Effective structural fatigue and defects analysis are deemed as promising solution in improving the properties and performance of additive manufactured components. Therefore, studies involving defects formation mechanisms will be of great significance in predicting the fatigue strength in component structures. Alternatively, recent studies showed that fatigue strength is highly influenced by the defect properties such as size and lack of fusion geometries. Unfortunately, axial fatigue strength, especially in additively manufacture maraging steels, have not been fully explored.
To this note, Researchers at the University of Padova: Professor Giovanni Meneghetti, Dr. Daniele Rigon and Dr. Claudio Gennari from the Department of Industrial Engineering performed defect analysis in maraging steel materials. Fundamentally, they used selective laser melting based additive manufacturing method to fabricate the maraging steels samples. They also investigated the effects of the defects on the fatigue behavior. Their research work is currently published in International Journal of Fatigue.
In brief, the authors commenced their research work by exploring the defects and their influence on the performance and properties of additively manufactured components. Next, they performed stress-controlled fatigue analysis. Additionally, more measures were taken into account to reduce the steel specimen distortions that may have resulted in additional bending stresses. This included turning the steel samples end and polishing the gauging sections. The tested specimens were positioned both parallel and perpendicular to the building direction for testing. Furthermore, the authors took into consideration the short crack effects so as to enhance the accuracy of the axial fatigue strength estimations.
The authors observed that the parallel steel samples exhibited almost the same fatigue strength as the perpendicular ones. However, parallel specimens further exhibited incremental fatigue strength at longer fatigue lives due to the different inherent behaviors of the material. Additionally, low fatigue strength was recorded for the additivity manufactured samples as compared to the initially tested vacuum melted specimens under the same conditions.
In summary, Professor Giovanni Meneghetti and colleagues successfully analyzed the influence of defects on the fatigue behaviors of additively manufactured steel samples. To actualize their study, they adopted the El-Haddad-Smith-Topper model to determine stress intensity factor, the length parameter of the model being included in the model to account for the short crack effect. This simplified approach involves the use of only one input parameter-Vickers hardness. Therefore, the study will improve the investigation of the influence of defects in additively manufactured materials thus further enhancing their design and performance.

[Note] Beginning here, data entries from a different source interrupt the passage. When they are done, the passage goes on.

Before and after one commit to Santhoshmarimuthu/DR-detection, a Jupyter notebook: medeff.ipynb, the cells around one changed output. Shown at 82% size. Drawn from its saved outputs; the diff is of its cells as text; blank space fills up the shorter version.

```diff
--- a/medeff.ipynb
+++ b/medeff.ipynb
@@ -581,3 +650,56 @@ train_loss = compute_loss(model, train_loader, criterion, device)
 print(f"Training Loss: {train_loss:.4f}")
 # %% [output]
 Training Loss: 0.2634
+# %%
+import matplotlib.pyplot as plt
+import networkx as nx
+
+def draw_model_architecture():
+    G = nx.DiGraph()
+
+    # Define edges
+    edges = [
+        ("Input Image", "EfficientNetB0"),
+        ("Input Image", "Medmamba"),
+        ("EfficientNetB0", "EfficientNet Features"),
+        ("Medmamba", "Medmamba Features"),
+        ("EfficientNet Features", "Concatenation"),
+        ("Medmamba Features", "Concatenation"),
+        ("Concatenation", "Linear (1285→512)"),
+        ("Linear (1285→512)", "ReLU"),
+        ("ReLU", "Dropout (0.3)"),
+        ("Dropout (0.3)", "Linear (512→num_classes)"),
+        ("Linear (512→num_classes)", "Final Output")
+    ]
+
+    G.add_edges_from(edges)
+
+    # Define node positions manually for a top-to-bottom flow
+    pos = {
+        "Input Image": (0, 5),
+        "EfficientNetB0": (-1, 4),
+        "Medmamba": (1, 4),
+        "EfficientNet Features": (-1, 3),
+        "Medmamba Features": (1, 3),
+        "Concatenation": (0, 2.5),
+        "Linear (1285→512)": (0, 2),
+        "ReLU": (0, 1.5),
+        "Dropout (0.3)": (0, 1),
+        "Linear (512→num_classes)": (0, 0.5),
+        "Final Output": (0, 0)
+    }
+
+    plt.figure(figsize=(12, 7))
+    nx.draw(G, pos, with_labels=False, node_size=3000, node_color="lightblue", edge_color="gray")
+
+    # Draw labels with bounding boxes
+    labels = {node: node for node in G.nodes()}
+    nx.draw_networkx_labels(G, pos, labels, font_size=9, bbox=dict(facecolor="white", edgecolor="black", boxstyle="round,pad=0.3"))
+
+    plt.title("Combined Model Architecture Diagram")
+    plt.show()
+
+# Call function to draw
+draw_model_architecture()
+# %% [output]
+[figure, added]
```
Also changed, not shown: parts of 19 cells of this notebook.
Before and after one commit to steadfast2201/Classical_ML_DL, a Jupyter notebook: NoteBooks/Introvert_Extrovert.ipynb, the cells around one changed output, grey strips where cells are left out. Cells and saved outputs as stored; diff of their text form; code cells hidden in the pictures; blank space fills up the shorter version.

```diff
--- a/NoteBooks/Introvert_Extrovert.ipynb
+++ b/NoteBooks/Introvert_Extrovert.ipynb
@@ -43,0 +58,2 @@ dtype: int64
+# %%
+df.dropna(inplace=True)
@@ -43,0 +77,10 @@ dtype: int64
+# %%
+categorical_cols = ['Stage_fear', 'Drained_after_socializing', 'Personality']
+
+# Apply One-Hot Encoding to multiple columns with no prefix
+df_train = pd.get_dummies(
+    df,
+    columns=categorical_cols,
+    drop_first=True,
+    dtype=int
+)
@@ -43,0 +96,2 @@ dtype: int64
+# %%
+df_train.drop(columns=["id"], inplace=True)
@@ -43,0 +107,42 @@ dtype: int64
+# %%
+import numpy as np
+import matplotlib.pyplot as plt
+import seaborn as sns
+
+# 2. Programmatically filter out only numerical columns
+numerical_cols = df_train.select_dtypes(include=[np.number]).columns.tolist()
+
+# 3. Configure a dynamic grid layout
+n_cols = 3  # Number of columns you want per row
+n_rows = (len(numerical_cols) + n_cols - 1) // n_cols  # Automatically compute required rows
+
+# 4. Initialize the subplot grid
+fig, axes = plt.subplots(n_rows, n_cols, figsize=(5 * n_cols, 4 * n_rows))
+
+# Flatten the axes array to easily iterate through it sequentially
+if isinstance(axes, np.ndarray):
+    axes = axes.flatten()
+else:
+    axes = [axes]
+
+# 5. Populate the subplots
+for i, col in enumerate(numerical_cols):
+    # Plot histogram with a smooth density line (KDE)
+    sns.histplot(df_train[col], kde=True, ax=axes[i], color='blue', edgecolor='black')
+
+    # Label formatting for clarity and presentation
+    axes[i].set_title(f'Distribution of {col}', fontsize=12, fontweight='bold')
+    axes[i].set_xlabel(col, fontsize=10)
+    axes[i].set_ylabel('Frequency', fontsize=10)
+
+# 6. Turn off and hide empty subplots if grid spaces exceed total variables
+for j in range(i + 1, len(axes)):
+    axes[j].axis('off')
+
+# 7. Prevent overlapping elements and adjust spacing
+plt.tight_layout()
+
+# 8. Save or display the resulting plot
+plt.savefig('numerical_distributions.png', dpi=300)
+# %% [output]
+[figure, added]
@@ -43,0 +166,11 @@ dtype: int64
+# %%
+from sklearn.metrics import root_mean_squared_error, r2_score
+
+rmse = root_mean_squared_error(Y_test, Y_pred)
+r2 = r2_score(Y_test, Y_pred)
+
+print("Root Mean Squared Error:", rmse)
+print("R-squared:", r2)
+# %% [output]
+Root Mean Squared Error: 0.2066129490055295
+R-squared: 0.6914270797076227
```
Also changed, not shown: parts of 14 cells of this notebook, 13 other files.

Meneghetti, G., Rigon, D., & Gennari, C. (2019). An analysis of defects influence on axial fatigue strength of maraging steel specimens produced by additive manufacturing. International Journal of Fatigue, 118, 54-64.Go To International Journal of Fatigue